● EXERCISE DIRECTIONS
Omitting the pictures, print every line below exactly as it stands.
*** PROVIDED RECORDS ***
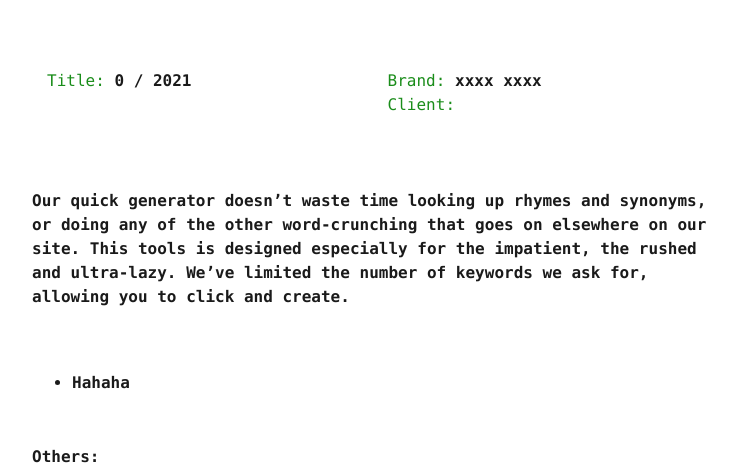
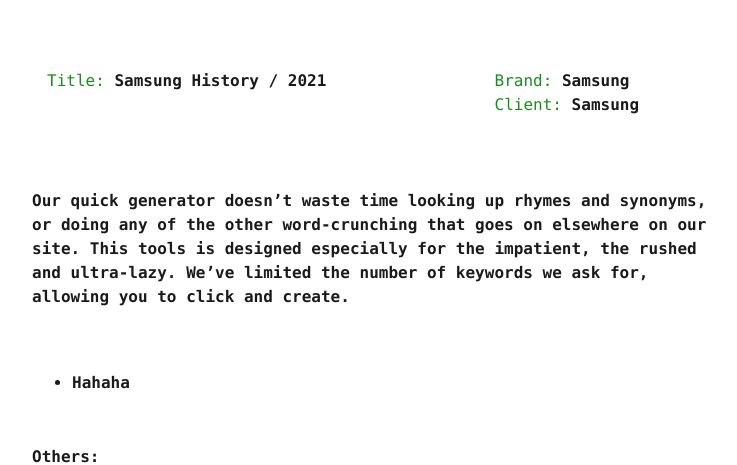
Before and after one commit to indexmod/meta-lastik, a Jekyll site: the page built from 13.md, in a window 1280 px wide, cut to the strip 402-867 px from the top of the page. Shown: the whole strip, without its empty margins (276-1013 px from the left). Built offline with Jekyll 4.4.1, drawn with Linux system fonts in a browser that asks for light colours.

Commit message:
Update 13.md

```diff
--- a/13.md
+++ b/13.md
@@ -1,13 +1,13 @@
 ---
-title: 0
+title: Samsung History
 subtitle: xxxxx
 prmalink: 0
 layout: default
 exclude: true
-shortname: xxx
+shortname: Samsung
 status: 🟢
-brand: xxxx xxxx
-client:
+brand: Samsung
+client: Samsung
 agency: xxxx
 direction: xxxx
 art: xxxxx
```
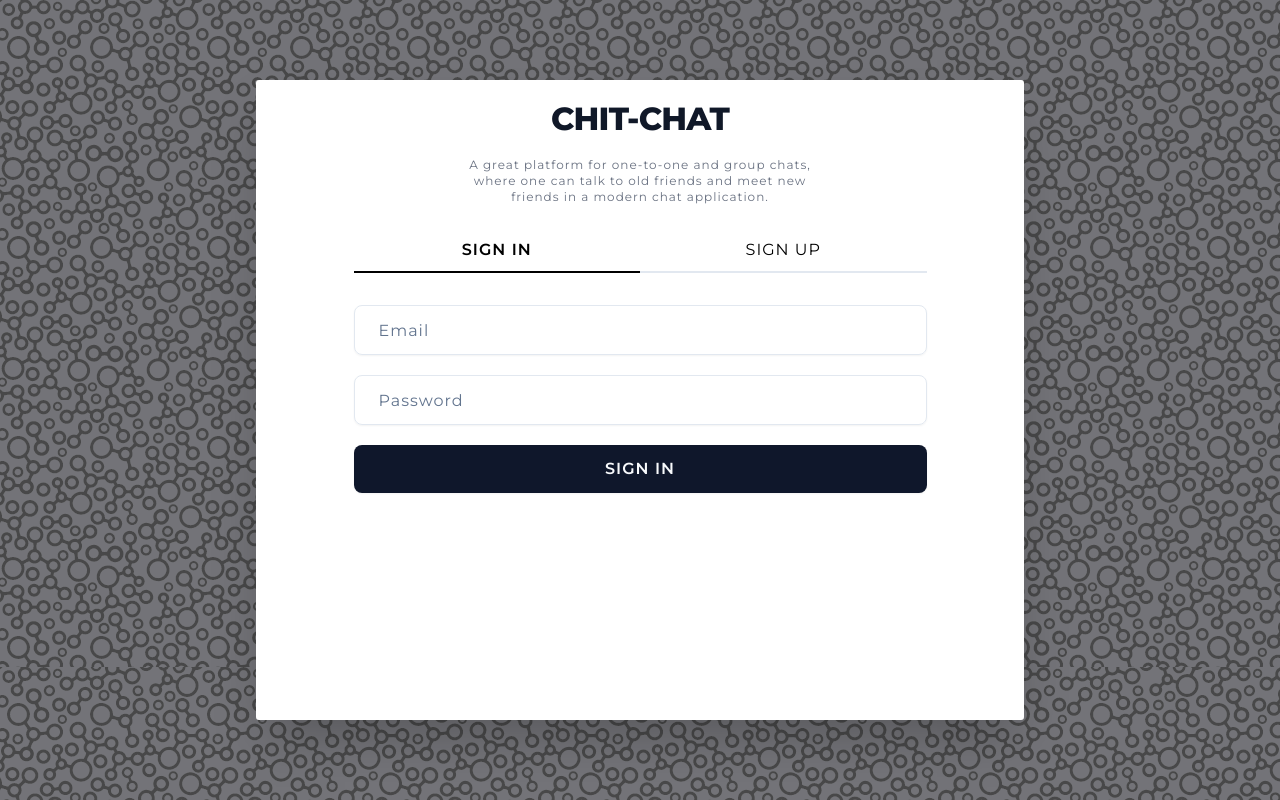
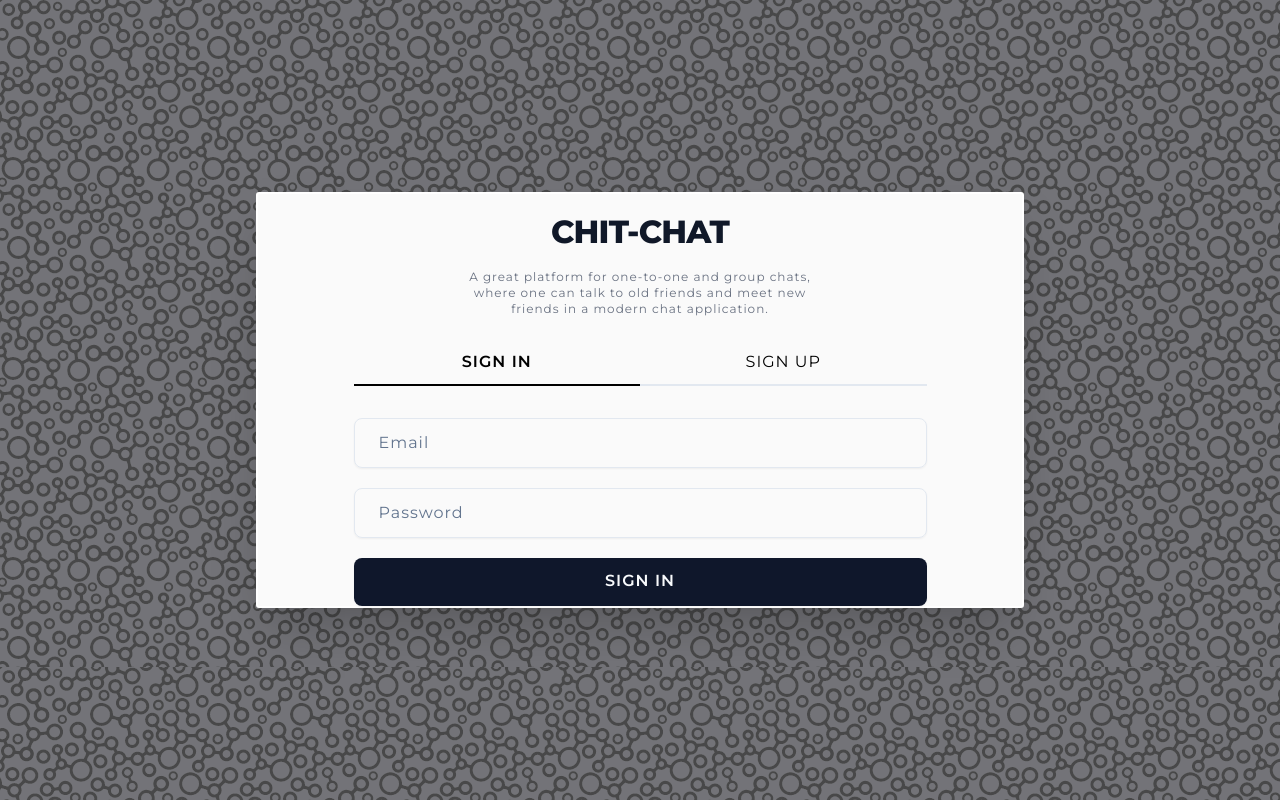
Before and after one commit to MAbdurahman/mern-chit-chat, a React (Vite) app in the folder frontend/: page /auth in a window 1280 px wide. Built offline with nearby package versions, Linux system fonts and the light colour scheme.

Commit message:
Add PasswordStregthMeter.jsx to pages/auth/AuthPage.jsx

```diff
--- a/frontend/src/pages/auth/AuthPage.jsx
+++ b/frontend/src/pages/auth/AuthPage.jsx
@@ -2,6 +2,7 @@ import {useState} from 'react';
 import {useNavigate} from 'react-router-dom';
 import {validateUserInfo, validateEmailPassword} from '@/utils/functionUtils.js';
 import useNotification from '@/hooks/useNotification.jsx';
+import PasswordStrengthMeter from '@/components/common/PasswordStrengthMeter.jsx';
 import {Tabs, TabsContent, TabsList, TabsTrigger} from '@radix-ui/react-tabs';
 import {Input} from '@/components/ui/input.jsx';
 import {Button} from '@/components/ui/button.jsx';
@@ -29,7 +30,7 @@ export default function AuthPage() {
       <div
          className="background h-[100vh] w-[100vw] flex items-center justify-center">
          <div
-            className="h-[80vh] bg-white  border-2 border-white  text-opacity-90 shadow-2xl w-[80vw] md:w-[90vw] lg:w-[70vw] xl:w-[60vw] rounded-200">
+            className="max-h-auto border-2 bg-neutral-000 border-white  text-opacity-90 shadow-2xl w-[80vw] md:w-[90vw] lg:w-[70vw] xl:w-[60vw] rounded-200">
             <div className="text-center">
                <h1
                   className="mb-4 text-4xl font-extrabold leading-none tracking-tight text-gray-900 md:text-5xl lg:text-6xl dark:text-white">CHIT-CHAT</h1>
@@ -96,6 +97,7 @@ export default function AuthPage() {
                         value={confirmPassword}
                         onChange={(e) => setConfirmPassword(e.target.value)}
                      />
+                     <PasswordStrengthMeter password={password} />
                      <Button className="rounded-200 p-6 font-semibold cursor-pointer" onClick={handleSignUp}>
                         SIGN UP
                      </Button>
```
*** End of PROVIDED RECORDS ***
● OUTPUT
Before and after one commit to indexmod/meta-lastik, a Jekyll site: the page built from 13.md, in a window 1280 px wide, cut to the strip 402-867 px from the top of the page. Shown: the whole strip, without its empty margins (276-1013 px from the left). Built offline with Jekyll 4.4.1, drawn with Linux system fonts in a browser that asks for light colours.

Commit message:
Update 13.md

```diff
--- a/13.md
+++ b/13.md
@@ -1,13 +1,13 @@
 ---
-title: 0
+title: Samsung History
 subtitle: xxxxx
 prmalink: 0
 layout: default
 exclude: true
-shortname: xxx
+shortname: Samsung
 status: 🟢
-brand: xxxx xxxx
-client:
+brand: Samsung
+client: Samsung
 agency: xxxx
 direction: xxxx
 art: xxxxx
```
Before and after one commit to MAbdurahman/mern-chit-chat, a React (Vite) app in the folder frontend/: page /auth in a window 1280 px wide. Built offline with nearby package versions, Linux system fonts and the light colour scheme.

Commit message:
Add PasswordStregthMeter.jsx to pages/auth/AuthPage.jsx

```diff
--- a/frontend/src/pages/auth/AuthPage.jsx
+++ b/frontend/src/pages/auth/AuthPage.jsx
@@ -2,6 +2,7 @@ import {useState} from 'react';
 import {useNavigate} from 'react-router-dom';
 import {validateUserInfo, validateEmailPassword} from '@/utils/functionUtils.js';
 import useNotification from '@/hooks/useNotification.jsx';
+import PasswordStrengthMeter from '@/components/common/PasswordStrengthMeter.jsx';
 import {Tabs, TabsContent, TabsList, TabsTrigger} from '@radix-ui/react-tabs';
 import {Input} from '@/components/ui/input.jsx';
 import {Button} from '@/components/ui/button.jsx';
@@ -29,7 +30,7 @@ export default function AuthPage() {
       <div
          className="background h-[100vh] w-[100vw] flex items-center justify-center">
          <div
-            className="h-[80vh] bg-white  border-2 border-white  text-opacity-90 shadow-2xl w-[80vw] md:w-[90vw] lg:w-[70vw] xl:w-[60vw] rounded-200">
+            className="max-h-auto border-2 bg-neutral-000 border-white  text-opacity-90 shadow-2xl w-[80vw] md:w-[90vw] lg:w-[70vw] xl:w-[60vw] rounded-200">
             <div className="text-center">
                <h1
                   className="mb-4 text-4xl font-extrabold leading-none tracking-tight text-gray-900 md:text-5xl lg:text-6xl dark:text-white">CHIT-CHAT</h1>
@@ -96,6 +97,7 @@ export default function AuthPage() {
                         value={confirmPassword}
                         onChange={(e) => setConfirmPassword(e.target.value)}
                      />
+                     <PasswordStrengthMeter password={password} />
                      <Button className="rounded-200 p-6 font-semibold cursor-pointer" onClick={handleSignUp}>
                         SIGN UP
                      </Button>
```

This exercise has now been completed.